The United States provides billions of dollars of emergency food and medical supplies worldwide. The government relies on private contractors to help store, process and deliver aid packages. Today, one of those contractors has been found liable for price gouging taxpayers. Judge Barbara Jacobs Rothstein found that Jacintoport International LLC overcharged the government by over one-half million dollars.
The story begins with John Raggio, the CFO of a company called Sealift. An accountant by trade, Raggio knows all about billing and the maritime shipping business. His company owns 10 ships that regularly ferry humanitarian food aid worldwide.
Sealift uses Jacintoport for warehousing and stevedoring services. A stevedore is someone who loads and unloads ships. Jacintoport is based in Houston and operates much of the port facilities there.
Raggio noticed that Jacintoport was overbilling for its port and stevedoring services, sometimes by as much as 20%. The scheme was tough to discover because Jacintoport bills Sealift and other shippers who in turn bill the nonprofits supplying the food who then bill the government. Since Jacintoport didn’t bill the government directly, it thought it could avoid being caught. Wrong!
Overcharging the government – that means taxpayers – for processing humanitarian food aid limits how much aid can be delivered to those in need. Because budgets are limited, overbilling for shipping limits how much money can go to actual food. During the years that Jacintoport was overbilling the government, the U.S. Agency for International Development (USAID) was busy trying to help people suffering from famine in Haiti, Burma, Sudan and other impoverished countries.
Instead of helping those who were needy, Jacintoport became greedy.
Jacintoport isn’t happy with the judge’s ruling. Earlier this month it asked the court to reconsider. According to their motion, they believe that they were justified in unilaterally raising rates despite a contract with the government. They claim that “carrier freight rates are determined by what competition will allow.”
Under that method of reasoning, however, any contractor could simply raise its rates and ignore contracts. Can you imagine your landlord or mortgage company raising rents or interest whenever they feel like they can get away with it? Of course not.
In our opinion, Jacintoport got caught red handed. Instead of trying to justify their poor and illegal behavior, they should simply pay up.
Federal False Claims Act
Greed is everywhere. When taxpayers get stuck footing the bill, the federal False Claims Act offers a remedy. Under that law, whistleblowers like John Raggio, can file a sealed lawsuit under the Act and receive a portion of whatever the government collects from the wrongdoer.
The False Claims Act provides incentives for whistleblowers to step forward and report fraud.

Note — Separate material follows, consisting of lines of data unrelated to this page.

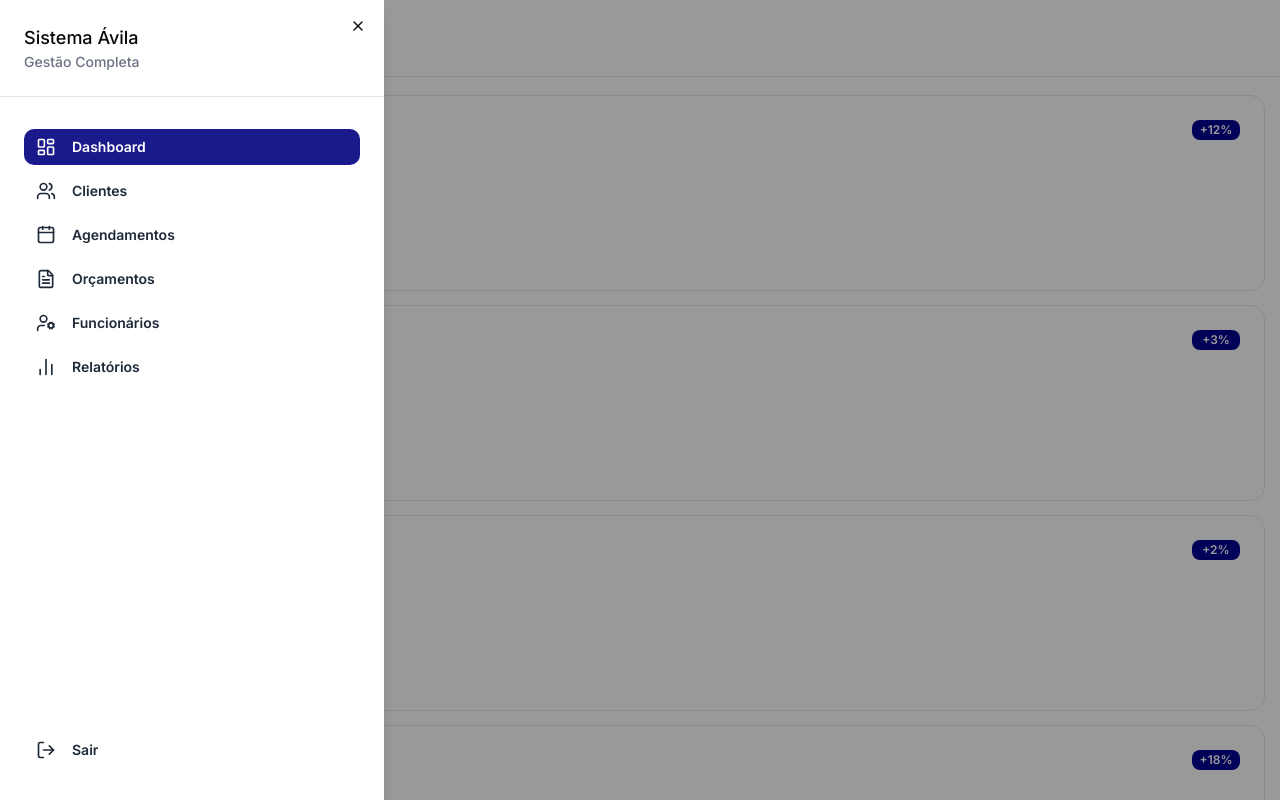
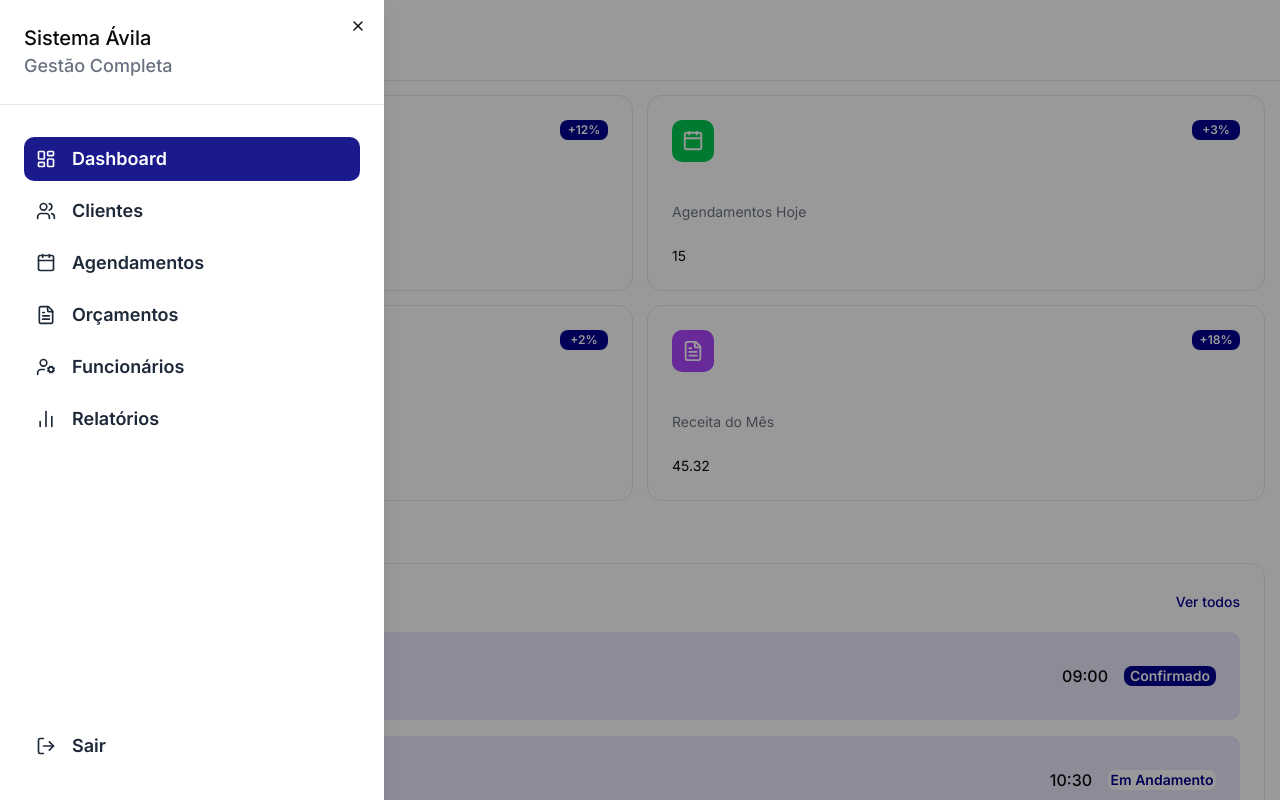
Before and after one commit to danielqueirozc/system-rh, a Next.js app in the folder web/: page /dashboard in a window 1280 px wide. Both pictures are taken after a click on the button "Abrir menu". Shown: the top 800 px of the page. Built offline with nearby package versions, Linux system fonts and the light colour scheme.

Commit message:
style: add responsive md breakpoints and layout fixes
Improve tablet/desktop layout for dashboard, reports and shared
components (nav, header, schedule cards) with md: text/spacing
adjustments and a two-column dashboard grid.

```diff
--- a/web/app/(employee)/dashboard/page.tsx
+++ b/web/app/(employee)/dashboard/page.tsx
@@ -1,11 +1,8 @@
 'use client'
 
-import { ButtonHamburguer } from "@/app/components/ui/button-hamburguer";
 import { CardDashboard } from "@/app/components/card-dashboard";
 import { CardTodaySchedule } from "@/app/components/card-today schedule";
-import { Sheet, SheetContent, SheetTitle, SheetTrigger } from "@/app/components/ui/sheet";
-import { Calendar, ChartColumn, FileText, LayoutDashboard, LogOut, UserCog, Users } from "lucide-react";
-import Link from "next/link";
+import { Calendar, FileText, Users } from "lucide-react";
 import { useState } from "react";
 import { CardPendingBudgets } from "@/app/components/ui/card-pending-bugets";
 import { usePathname } from "next/navigation";
@@ -24,7 +21,7 @@ export default function Dashboard() {
       <HeaderMobile title='Dashboard' />
 
       <main className="flex flex-col gap-8 pt-20">
-        <div className="p-4 flex flex-col gap-4">
+        <div className="p-4 grid grid-cols-1 md:grid-cols-2 gap-4">
           <CardDashboard
             number={12}
             name='Total de Clientes'
--- a/web/app/(employee)/reports/page.tsx
+++ b/web/app/(employee)/reports/page.tsx
@@ -26,7 +26,7 @@ export default function Reports() {
     <div className="flex flex-col">
       <HeaderMobile title='Relatórios' />
 
-      <div className="pt-24 px-4">
+      <div className="pt-24 px-4 pb-8">
         <div className="flex flex-col gap-6 text-gray-900 text-sm">
           <p>Relatórios e Análises</p>
           <div className="flex justify-baseline gap-4">
--- a/web/app/components/card-today schedule.tsx
+++ b/web/app/components/card-today schedule.tsx
@@ -4,7 +4,6 @@ import { ItemTodaySchedule } from "./item-today-schedule";
 
 export function CardTodaySchedule() {
   return (
-    <div className="">
     <Card className="flex flex-col gap-4 p-6">
       <div className="flex justify-between items-center">
         <strong className="text-lg">Agendamentos de Hoje</strong>
@@ -44,6 +43,5 @@ export function CardTodaySchedule() {
         status="Pendente"
       />
     </Card>
-    </div>
   )
 }
--- a/web/app/components/header-mobile.tsx
+++ b/web/app/components/header-mobile.tsx
@@ -8,7 +8,7 @@ export function HeaderMobile({ title }: HeaderMobileProps) {
   return (
      <header className="fixed top-0 left-0 w-full flex items-center gap-8 p-7 border-b border-gray-200 bg-white z-10">
       <NavbarMenuMobile />
-      <span className="text-black text-sm">{title}</span>
+      <span className="text-black text-sm md:text-base">{title}</span>
     </header>
   )
 }
--- a/web/app/components/item-today-schedule.tsx
+++ b/web/app/components/item-today-schedule.tsx
@@ -16,12 +16,12 @@ export function ItemTodaySchedule({clientName, service, time, status}: ItemToday
       </div>
 
       <div className="flex gap-4 items-center">
-        <span className="text-sm font-medium">{time}</span>
+        <span className="text-sm md:text-base font-medium">{time}</span>
           <span
             className={cn(
-              status === 'Confirmado' && "bg-[#020290] text-white rounded-md h-5 w-22 flex justify-center font-semibold items-center text-xs",
-              status === 'Em Andamento' && "bg-white text-blue rounded-md h-5 w-26 flex justify-center font-semibold items-center text-xs",
-              status === 'Pendente' && "border border-gray-600/10 text-gray-7T00 rounded-md h-5 w-18 flex justify-center font-semibold items-center text-xs"
+              status === 'Confirmado' && "bg-[#020290] text-white rounded-md h-5 w-22 md:w-23 flex justify-center font-semibold items-center text-xs md:text-sm",
+              status === 'Em Andamento' && "bg-white text-blue rounded-md h-5 w-26 md:w-27 flex justify-center font-semibold items-center text-xs md:text-sm",
+              status === 'Pendente' && "border border-gray-600/10 text-gray-700 rounded-md h-5 w-18 md:w-19 flex justify-center font-semibold items-center text-xs md:text-sm"
             )}
           >
           {status}
--- a/web/app/components/navbar-menu-mobile.tsx
+++ b/web/app/components/navbar-menu-mobile.tsx
@@ -30,8 +30,8 @@ export function NavbarMenuMobile() {
 
       <SheetContent side="left" className="">
         <header className="flex flex-col border-b border-gray-200 p-6">
-          <SheetTitle className="text-lg">Sistema Ávila</SheetTitle>
-          <span className="text-gray-500 font-medium">Gestão Completa</span>
+          <SheetTitle className="text-lg md:text-xl">Sistema Ávila</SheetTitle>
+          <span className="text-gray-500 font-medium md:text-lg">Gestão Completa</span>
         </header>
 
         <main className="flex flex-col justify-between h-full pb-8">
@@ -42,7 +42,7 @@ export function NavbarMenuMobile() {
                 route === href ? "bg-[#1a1a8c] text-white" : "text-gray-800"
               )}>
                 <Icon size={20} />
-                <span>{label}</span>
+                <span className="md:text-lg">{label}</span>
               </Link>
             ))}
           </div>
@@ -50,7 +50,7 @@ export function NavbarMenuMobile() {
           <div className="flex flex-col gap-2 px-6">
             <button className="flex gap-4 items-center text-gray-800 font-semibold py-2 px-3">
               <LogOut size={20} />
-              <span>Sair</span>
+              <span className="md:text-lg">Sair</span>
             </button>
           </div>
         </main>
```
Lines whose indentation alone changed are shown as unchanged.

It also contains strong anti-retaliation provisions to protect whistleblowers.
To qualify for an award, one must have inside information about fraud involving government funds or programs. The whistleblower – called a “relator” – files a sealed complaint in federal court. While sealed, the complaint remains secret. Ultimately, the case is unsealed and either the government or whistleblower’s own lawyers can litigate the case if not immediately settled.
Need more information? Interested in becoming a whistleblower? Visit or False Claims Act page or call us. The author of this post, attorney Brian Mahany, can be contacted at or by telephone at (direct).
MahanyLaw – America’s Whistleblower Lawyers.